- Group of Central Banks Assesses Developing Central Bank Digital Currencies
- South Korea Might Impose 20 Percent Tax on Cryptocurrency Profits
- Report: Terrorists Increasingly Use Crypto to Raise Funds Anonymously
- Canadian Securities Administrators Subject Crypto Exchanges to Securities Laws
It is quite unfortunate that the decentralized economy brings with it a rather safe medium for criminals to perpetrate their vicious activities unscathed. Fortunately, police and other security agencies across the globe are rising up to the task, and thus making it difficult for hoodlums who inflict their venom through cryptocurrencies to get out clean.
This was again confirmed in recent kidnapping cases in South Africa. The first incident, which occurred on May 20, 2018, involved the kidnapping of a 12-year old boy who was walking back home with a friend from a nearby spaza shop (small informal convenience shop). The kids were intercepted on their way home and one of them was forced into a silver-colored Toyota Corolla, leaving the other stunned as they sped off.
Fortunately, this incident was captured by a neighbor’s CCTV camera.
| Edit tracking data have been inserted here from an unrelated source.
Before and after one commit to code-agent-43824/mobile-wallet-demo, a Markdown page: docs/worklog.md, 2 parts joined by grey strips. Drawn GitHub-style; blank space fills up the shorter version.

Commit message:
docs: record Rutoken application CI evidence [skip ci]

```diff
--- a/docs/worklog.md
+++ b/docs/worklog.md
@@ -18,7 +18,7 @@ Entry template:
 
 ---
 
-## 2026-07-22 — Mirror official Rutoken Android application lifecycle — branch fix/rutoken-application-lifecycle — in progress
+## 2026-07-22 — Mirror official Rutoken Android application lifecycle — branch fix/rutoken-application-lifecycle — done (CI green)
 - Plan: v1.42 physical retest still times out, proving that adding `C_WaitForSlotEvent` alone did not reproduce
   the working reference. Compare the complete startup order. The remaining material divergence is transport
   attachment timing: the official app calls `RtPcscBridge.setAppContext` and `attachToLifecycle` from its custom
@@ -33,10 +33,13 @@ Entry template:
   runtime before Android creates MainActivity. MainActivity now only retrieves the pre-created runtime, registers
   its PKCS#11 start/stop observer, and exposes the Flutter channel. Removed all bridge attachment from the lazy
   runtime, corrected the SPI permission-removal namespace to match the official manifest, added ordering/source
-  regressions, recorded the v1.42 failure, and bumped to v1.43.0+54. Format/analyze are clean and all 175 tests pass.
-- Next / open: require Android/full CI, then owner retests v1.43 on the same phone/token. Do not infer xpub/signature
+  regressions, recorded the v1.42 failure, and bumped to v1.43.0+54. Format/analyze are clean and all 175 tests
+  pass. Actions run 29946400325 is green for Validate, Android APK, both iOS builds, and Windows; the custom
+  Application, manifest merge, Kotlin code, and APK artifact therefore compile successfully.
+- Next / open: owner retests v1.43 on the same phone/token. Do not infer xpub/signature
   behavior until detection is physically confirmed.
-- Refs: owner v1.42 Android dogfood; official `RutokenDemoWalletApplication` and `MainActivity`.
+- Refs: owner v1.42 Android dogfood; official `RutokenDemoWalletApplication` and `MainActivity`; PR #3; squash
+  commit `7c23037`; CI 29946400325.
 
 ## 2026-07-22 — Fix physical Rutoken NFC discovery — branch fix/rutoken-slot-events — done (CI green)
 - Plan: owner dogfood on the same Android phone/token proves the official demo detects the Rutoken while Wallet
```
The kidnapping case was immediately reported to the police station and a special task force consisting of different units within the South African Police Service (SAPS) was set up to investigate the incident as that would be the first time such incident had occurred in Mpumalanga. Getting back home, the parents of the 12-year old boy were greeted with a note from the kidnappers demanding R1.5M to be paid in Bitcoin as a ransom for the child. Although the boy was reunited with his family a few days later, there was no indication whether the ransom was paid or not.
As with criminals, the suspects could not wait to launch another attack and this time it was an attempted kidnapping of a 13-year old girl in Aerorand, Middleburg. The incident, which occurred on August 21, 2018, was unsuccessful as the 13-year old girl screamed clamorously for help. Pedestrians heard her cry and ran to her rescue, causing the kidnappers to flee abandoning their vehicle and belongings in the process. Brigadier Leonard Hlathi, who publicly discussed the story, confirmed that the suspects intended to do the same as with the Witbank case.
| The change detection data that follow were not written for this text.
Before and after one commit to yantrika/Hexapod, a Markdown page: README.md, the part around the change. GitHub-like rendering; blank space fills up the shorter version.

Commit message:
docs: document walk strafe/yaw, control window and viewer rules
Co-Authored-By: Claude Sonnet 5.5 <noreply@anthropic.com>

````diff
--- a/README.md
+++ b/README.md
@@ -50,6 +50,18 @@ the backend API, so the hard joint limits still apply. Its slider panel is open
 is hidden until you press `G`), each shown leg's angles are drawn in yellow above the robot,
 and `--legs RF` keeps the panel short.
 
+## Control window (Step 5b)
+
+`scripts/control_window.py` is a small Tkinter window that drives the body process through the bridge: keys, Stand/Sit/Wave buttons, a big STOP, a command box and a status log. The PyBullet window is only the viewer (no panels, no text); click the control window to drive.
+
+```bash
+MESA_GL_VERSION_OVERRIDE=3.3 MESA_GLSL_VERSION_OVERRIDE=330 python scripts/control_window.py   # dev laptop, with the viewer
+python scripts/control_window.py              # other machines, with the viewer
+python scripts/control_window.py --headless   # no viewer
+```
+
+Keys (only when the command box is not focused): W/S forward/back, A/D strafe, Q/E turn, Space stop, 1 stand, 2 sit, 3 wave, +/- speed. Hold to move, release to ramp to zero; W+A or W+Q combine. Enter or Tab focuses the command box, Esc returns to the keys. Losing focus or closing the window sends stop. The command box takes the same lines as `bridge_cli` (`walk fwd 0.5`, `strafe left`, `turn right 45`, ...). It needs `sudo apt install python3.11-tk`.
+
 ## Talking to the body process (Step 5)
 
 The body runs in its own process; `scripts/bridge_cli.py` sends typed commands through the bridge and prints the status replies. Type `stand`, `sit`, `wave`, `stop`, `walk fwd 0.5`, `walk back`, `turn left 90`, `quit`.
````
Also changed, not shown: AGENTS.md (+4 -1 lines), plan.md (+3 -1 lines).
The suspects, who were confirmed being responsible for the Witbank kidnapping and the attempted kidnapping at Aerorand Middleburg, were nabbed by Mpumalanga police at two different locations. The first suspect, a middle age man, was apprehended in November 2018 at Germiston in Gauteng. While his partner, (also a middle age man) was arrested on December 30, 2018, at Ladysmith in Kwazulu-Natal. They were arraigned in court on January 15, 2019, where they were granted R1,000 bail each.